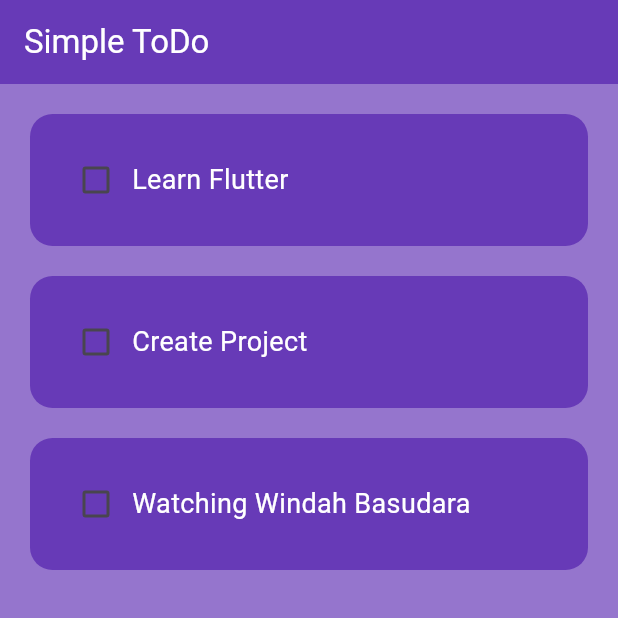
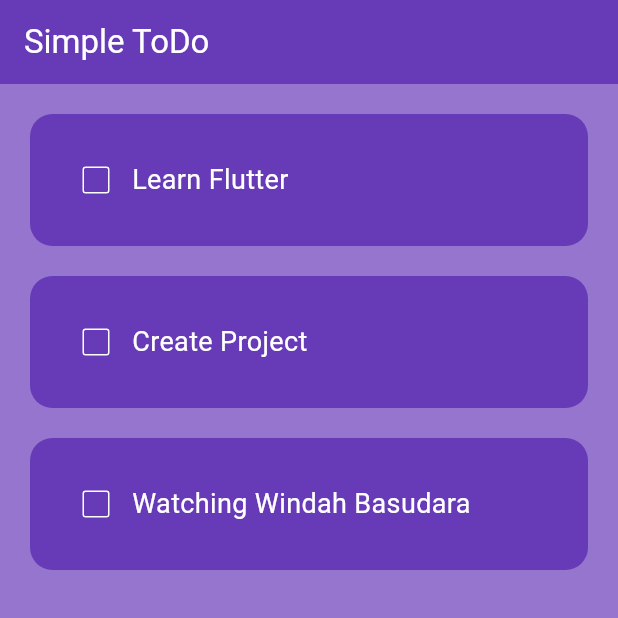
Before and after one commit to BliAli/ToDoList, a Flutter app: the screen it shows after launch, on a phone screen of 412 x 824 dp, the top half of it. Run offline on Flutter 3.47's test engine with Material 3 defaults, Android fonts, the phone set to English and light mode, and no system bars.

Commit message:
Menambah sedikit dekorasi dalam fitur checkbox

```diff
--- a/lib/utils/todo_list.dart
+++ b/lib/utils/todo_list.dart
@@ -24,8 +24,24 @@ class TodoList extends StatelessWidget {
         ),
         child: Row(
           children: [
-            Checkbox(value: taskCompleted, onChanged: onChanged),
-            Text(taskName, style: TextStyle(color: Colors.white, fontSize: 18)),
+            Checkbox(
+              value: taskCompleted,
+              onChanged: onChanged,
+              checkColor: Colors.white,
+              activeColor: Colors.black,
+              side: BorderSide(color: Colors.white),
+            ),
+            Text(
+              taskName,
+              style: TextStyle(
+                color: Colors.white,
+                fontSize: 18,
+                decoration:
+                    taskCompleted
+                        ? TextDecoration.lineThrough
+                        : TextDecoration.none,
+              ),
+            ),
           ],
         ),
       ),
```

TASK TO CARRY OUT
Lines of the material in which the word "TextDecoration" occurs are to be copied out.

FINAL ANSWER
+                        ? TextDecoration.lineThrough
+                        : TextDecoration.none,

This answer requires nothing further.